Revision tracking records
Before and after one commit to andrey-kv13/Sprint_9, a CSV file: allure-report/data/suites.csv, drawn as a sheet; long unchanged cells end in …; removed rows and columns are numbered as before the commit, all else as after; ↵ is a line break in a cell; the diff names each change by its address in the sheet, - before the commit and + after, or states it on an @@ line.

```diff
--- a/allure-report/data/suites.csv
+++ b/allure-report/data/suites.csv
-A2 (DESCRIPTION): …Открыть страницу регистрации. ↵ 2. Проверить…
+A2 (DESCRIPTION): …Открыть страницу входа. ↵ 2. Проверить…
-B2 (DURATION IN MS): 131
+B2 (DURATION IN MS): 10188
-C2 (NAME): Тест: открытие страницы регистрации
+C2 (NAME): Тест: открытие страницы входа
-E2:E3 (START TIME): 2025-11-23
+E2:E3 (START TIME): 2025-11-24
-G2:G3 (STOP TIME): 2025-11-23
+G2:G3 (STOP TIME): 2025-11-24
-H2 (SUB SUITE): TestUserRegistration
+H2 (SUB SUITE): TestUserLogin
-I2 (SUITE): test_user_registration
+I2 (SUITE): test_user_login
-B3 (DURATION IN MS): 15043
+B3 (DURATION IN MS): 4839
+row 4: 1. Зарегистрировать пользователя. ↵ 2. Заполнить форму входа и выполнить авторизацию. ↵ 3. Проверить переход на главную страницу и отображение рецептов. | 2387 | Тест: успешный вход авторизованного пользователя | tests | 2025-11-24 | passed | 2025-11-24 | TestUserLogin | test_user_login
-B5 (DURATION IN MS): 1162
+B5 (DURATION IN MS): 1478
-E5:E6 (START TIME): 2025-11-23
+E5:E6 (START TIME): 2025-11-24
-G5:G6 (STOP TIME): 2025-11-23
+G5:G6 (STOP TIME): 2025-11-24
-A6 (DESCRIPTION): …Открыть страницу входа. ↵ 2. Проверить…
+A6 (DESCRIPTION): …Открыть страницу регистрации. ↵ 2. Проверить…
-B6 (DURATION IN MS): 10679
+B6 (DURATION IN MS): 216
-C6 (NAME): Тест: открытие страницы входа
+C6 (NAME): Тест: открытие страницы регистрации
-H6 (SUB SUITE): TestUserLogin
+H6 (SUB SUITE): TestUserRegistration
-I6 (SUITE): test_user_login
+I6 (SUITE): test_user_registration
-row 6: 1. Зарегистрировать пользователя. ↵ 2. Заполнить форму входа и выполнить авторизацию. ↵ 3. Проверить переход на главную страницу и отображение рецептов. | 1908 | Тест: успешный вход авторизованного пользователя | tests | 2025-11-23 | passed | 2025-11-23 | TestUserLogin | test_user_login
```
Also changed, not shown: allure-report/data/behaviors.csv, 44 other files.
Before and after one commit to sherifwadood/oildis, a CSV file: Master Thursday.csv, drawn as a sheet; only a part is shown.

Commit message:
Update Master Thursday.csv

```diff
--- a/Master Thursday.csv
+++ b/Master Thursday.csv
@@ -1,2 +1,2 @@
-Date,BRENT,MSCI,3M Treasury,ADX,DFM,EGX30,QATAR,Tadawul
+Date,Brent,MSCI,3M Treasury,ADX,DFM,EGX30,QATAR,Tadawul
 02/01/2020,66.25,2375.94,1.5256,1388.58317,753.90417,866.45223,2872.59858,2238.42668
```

### WHAT TO WORK ON
Reproduce only the lines between the line containing "Update Master Thursday.csv" and the last line of the records, those two lines included, exactly.

### EXERCISE OUTPUT
Update Master Thursday.csv

```diff
--- a/Master Thursday.csv
+++ b/Master Thursday.csv
@@ -1,2 +1,2 @@
-Date,BRENT,MSCI,3M Treasury,ADX,DFM,EGX30,QATAR,Tadawul
+Date,Brent,MSCI,3M Treasury,ADX,DFM,EGX30,QATAR,Tadawul
 02/01/2020,66.25,2375.94,1.5256,1388.58317,753.90417,866.45223,2872.59858,2238.42668
```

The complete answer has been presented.